Lauren Dwyer-Milhon was treated at a New York City hospital and released for injuries she received when her commuter ferry crashed into a dock Wednesday morning.
Lauren Dwyer-Mihlon of Little Silver says that Wednesday was just like any other day of the work week as she rode the 8 a.m. Seastreak ferry out of Highlands, much as she has for the last two years.
As her commuter ferry neared Pier 11 in Downtown Manhattan, she began to move to the front of the boat as usual to have quick access to the exit and, hopefully, a cab to take her to her office in Midtown.
Dwyer-Mihlon was standing near the boat's bow still inside around 8:50 a.m. when she says she remembers turning her head and noticing the approaching dock before she was tumbled into a row of nearby seats and was quickly covered by fellow passengers who fell on top of her.
"I couldn't breathe," she says, adding that all she could think of was freak baseball accidents when a player is killed by getting hit by a ball in the solar plexus. "That's how I felt."
Dwyer-Mihlon, who's married to Little Silver Councilman Dane Mihlon, was taken to Downtown Hospital and treated for bruised ribs, a sore neck and a torn off fingernail.
"It sounds silly but it got pulled right off and it hurt," she says of her bloody injury.
After the crash, Dwyer-Mihlon says her fellow passengers -- about 325 of them according to the Wall Street Journal -- seemed in shock. "There was no screaming," she remembers. "More like shock and some people were crying."
Mostly, passengers and crew sought to help those who were injured.
"We are simply shocked and stunned that this happened," according to statement posted on the Seastreak Web site. "We know passengers rely on us to provide safe transit on our boats - and safety is the number one concern for our company."
Will she be back on the ferry later this week? "Absolutely," she says quickly. "It's a civilized way to commute.

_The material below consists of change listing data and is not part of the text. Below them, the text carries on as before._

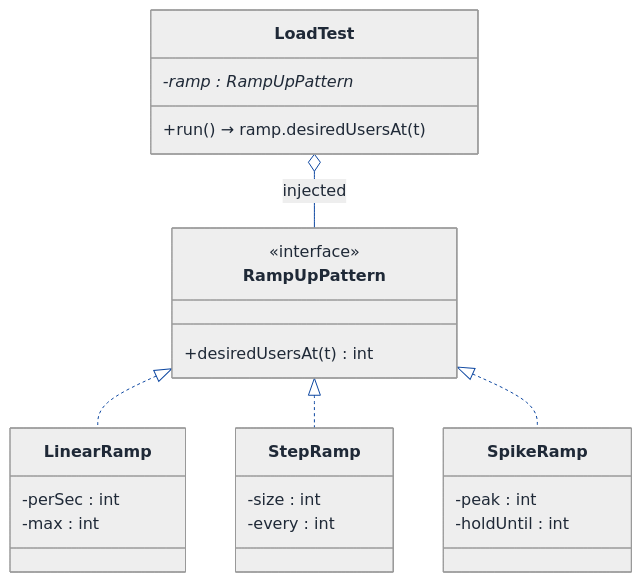
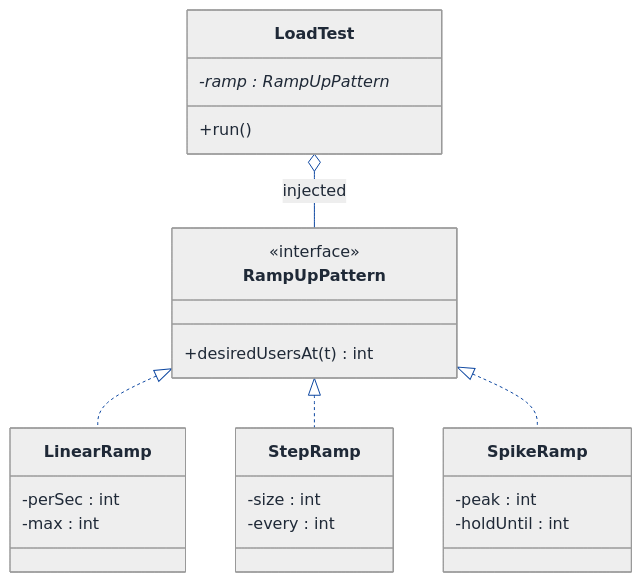
The second of 6 diagrams in LLD/Topics/Strategy_Pattern/Load_Testing_Framework.md (Prateek-5/question-bank), drawn with Mermaid before and after one commit. The commit also changed other lines of this file and 61 other files, not shown here.

First line of the commit message:
Fix invalid mermaid classDiagram member syntax across LLD walkthroughs

````diff
--- a/LLD/Topics/Strategy_Pattern/Load_Testing_Framework.md
+++ b/LLD/Topics/Strategy_Pattern/Load_Testing_Framework.md
@@ -418,60 +418,60 @@
 ```mermaid
 ---
 config:
   theme: neutral
   themeVariables:
     background: '#ffffff'
     primaryColor: '#cfe2ff'
     primaryTextColor: '#1f2937'
     primaryBorderColor: '#084298'
     secondaryColor: '#fff3cd'
     secondaryTextColor: '#1f2937'
     secondaryBorderColor: '#664d03'
     tertiaryColor: '#d1e7dd'
     tertiaryTextColor: '#1f2937'
     tertiaryBorderColor: '#0a3622'
     lineColor: '#0d47a1'
     textColor: '#1f2937'
     noteBkgColor: '#fff3cd'
     noteTextColor: '#1f2937'
     noteBorderColor: '#997404'
     actorBkg: '#cfe2ff'
     actorBorder: '#084298'
     actorTextColor: '#1f2937'
     signalColor: '#0d47a1'
     signalTextColor: '#1f2937'
     labelBoxBkgColor: '#ffffff'
     labelBoxBorderColor: '#d3d3d3'
     labelTextColor: '#1f2937'
     edgeLabelBackground: '#ffffff'
     labelBackground: '#ffffff'
     classText: '#1f2937'
     fontFamily: 'system-ui, -apple-system, Segoe UI, Helvetica, Arial, sans-serif'
 ---
 classDiagram
   direction TB
   class LoadTest {
     -ramp : RampUpPattern*
-    +run() → ramp.desiredUsersAt(t)
+    +run()
   }
   class RampUpPattern {
     <<interface>>
     +desiredUsersAt(t) int
   }
   class LinearRamp {
     -perSec : int
     -max : int
   }
   class StepRamp {
     -size : int
     -every : int
   }
   class SpikeRamp {
     -peak : int
     -holdUntil : int
   }
   LoadTest o-- RampUpPattern : injected
   RampUpPattern <|.. LinearRamp
   RampUpPattern <|.. StepRamp
   RampUpPattern <|.. SpikeRamp
 ```
````
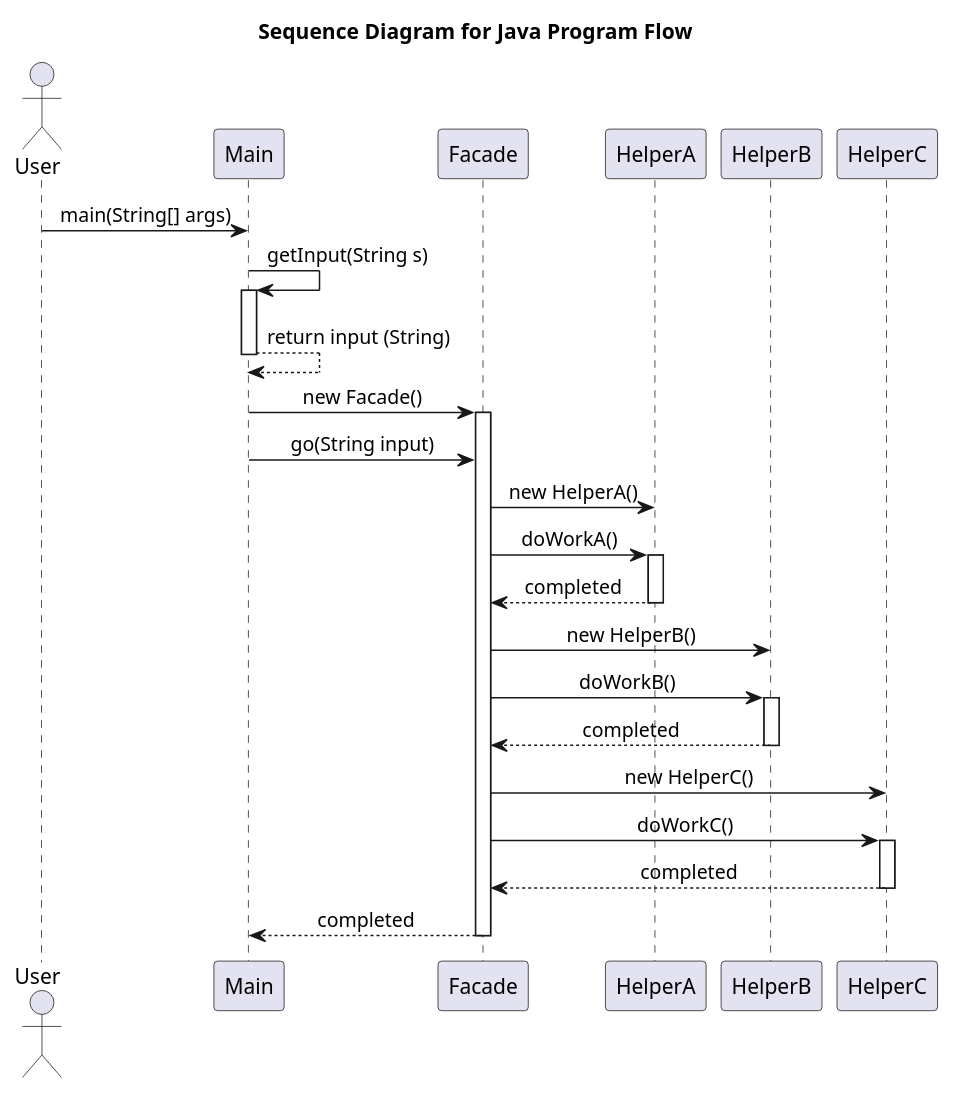
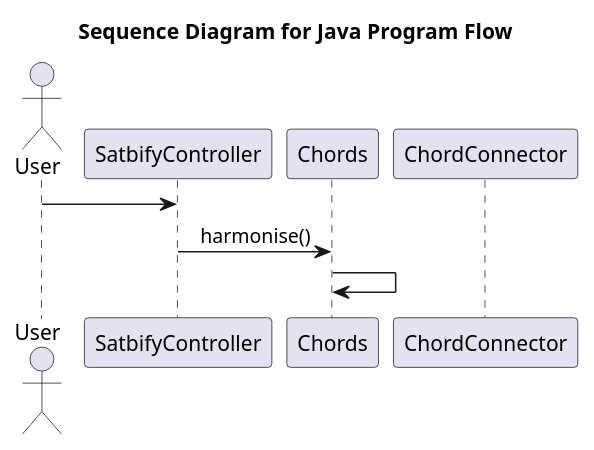
Before and after one commit to beekeepeer/Satbify: the diagram in Diagrams/dataFlow.puml, drawn with PlantUML. The commit also changed 14 other files, not shown here.

```diff
--- a/Diagrams/dataFlow.puml
+++ b/Diagrams/dataFlow.puml
@@ -1,46 +1,17 @@
 @startuml
 skinparam sequenceMessageAlign center
 skinparam participantFontSize 12
 skinparam sequenceParticipantFontSize 14
 title Sequence Diagram for Java Program Flow
 
 actor User as user
-participant Main
-participant Facade
-participant HelperA
-participant HelperB
-participant HelperC
-
-user -> Main: main(String[] args)
-Main -> Main: getInput(String s)
-activate Main
-Main --> Main: return input (String)
-deactivate Main
-
-Main -> Facade: new Facade()
-activate Facade
-
-Main -> Facade: go(String input)
+participant SatbifyController as app
+participant Chords as chords
+participant ChordConnector as connector
 
 
-Facade -> HelperA: new HelperA()
-Facade -> HelperA: doWorkA()
-activate HelperA
-HelperA --> Facade: completed
-deactivate HelperA
+user -> app
+app -> chords: harmonise()
+chords -> chords:
 
-Facade -> HelperB: new HelperB()
-Facade -> HelperB: doWorkB()
-activate HelperB
-HelperB --> Facade: completed
-deactivate HelperB
-
-Facade -> HelperC: new HelperC()
-Facade -> HelperC: doWorkC()
-activate HelperC
-HelperC --> Facade: completed
-deactivate HelperC
-
-Facade --> Main: completed
-deactivate Facade
 @enduml
```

Seastreak officials say they are working with the National Transportation Safety Board and Coast Guard to determine what happened.

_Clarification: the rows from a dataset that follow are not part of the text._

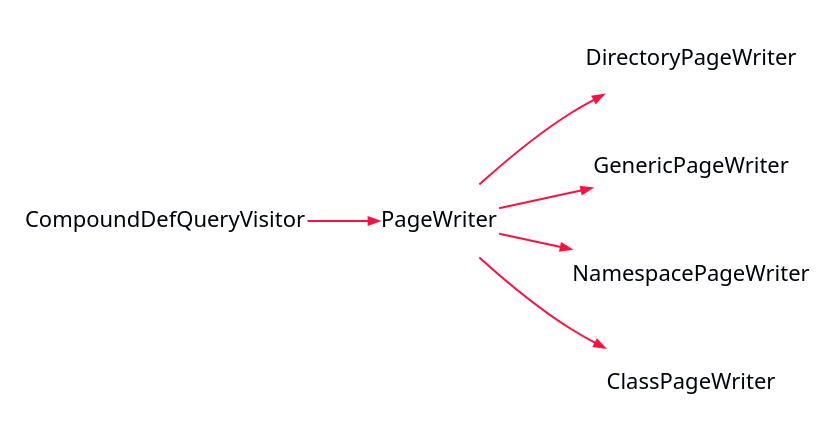
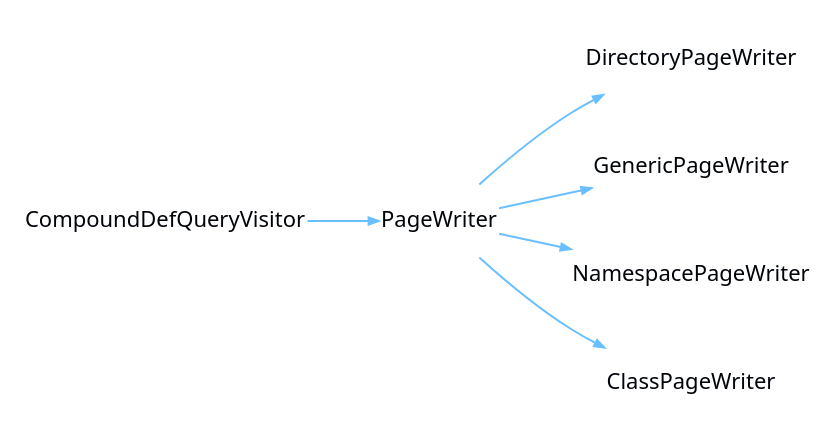
Before and after one commit to CharlesCarley/MdDox: the diagram in Current/images/internal-diagram-44.dot, drawn with Graphviz. The commit also changed 124 other files, not shown here.

```diff
--- a/Current/images/internal-diagram-44.dot
+++ b/Current/images/internal-diagram-44.dot
@@ -1,62 +1,62 @@
 digraph {
  rankdir = "LR"
  bgcolor = none;
  layout  = dot;
  edge [
    arrowsize = "0.5"
-   color     = "#FF1040FF"
+   color     = "#69BFFFFF"
  ]
- dxBLfGf[
+ qFEwf2Z[
    shape    = none
    label    = "CompoundDefQueryVisitor"
    margin   = "0.01"
    fontname = "Segoe UI"
    fontsize = "11"
    fontcolor= "#010509FF"
  ]
- dFBLfGf[
+ D4xwf2Z[
    shape    = none
    label    = "PageWriter"
    margin   = "0.01"
    fontname = "Segoe UI"
    fontsize = "11"
    fontcolor= "#010509FF"
  ]
- dBKLfGf[
+ DqEwf2Z[
    shape    = none
    label    = "DirectoryPageWriter"
    margin   = "0.01"
    fontname = "Segoe UI"
    fontsize = "11"
    fontcolor= "#010509FF"
  ]
- WE6LfGf[
+ qZ7wf2Z[
    shape    = none
    label    = "GenericPageWriter"
    margin   = "0.01"
    fontname = "Segoe UI"
    fontsize = "11"
    fontcolor= "#010509FF"
  ]
- d2tLfGf[
+ D3xwf2Z[
    shape    = none
    label    = "NamespacePageWriter"
    margin   = "0.01"
    fontname = "Segoe UI"
    fontsize = "11"
    fontcolor= "#010509FF"
  ]
- W8BLfGf[
+ q1swf2Z[
    shape    = none
    label    = "ClassPageWriter"
    margin   = "0.01"
    fontname = "Segoe UI"
    fontsize = "11"
    fontcolor= "#010509FF"
  ]
- dFBLfGf->dBKLfGf
- dFBLfGf->WE6LfGf
- dFBLfGf->d2tLfGf
- dFBLfGf->W8BLfGf
- dxBLfGf->dFBLfGf
+ D4xwf2Z->DqEwf2Z
+ D4xwf2Z->qZ7wf2Z
+ D4xwf2Z->D3xwf2Z
+ D4xwf2Z->q1swf2Z
+ qFEwf2Z->D4xwf2Z
 }
```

"It was an accident," Dwyer-Mihlon adds. "It was crazy but a fluke thing."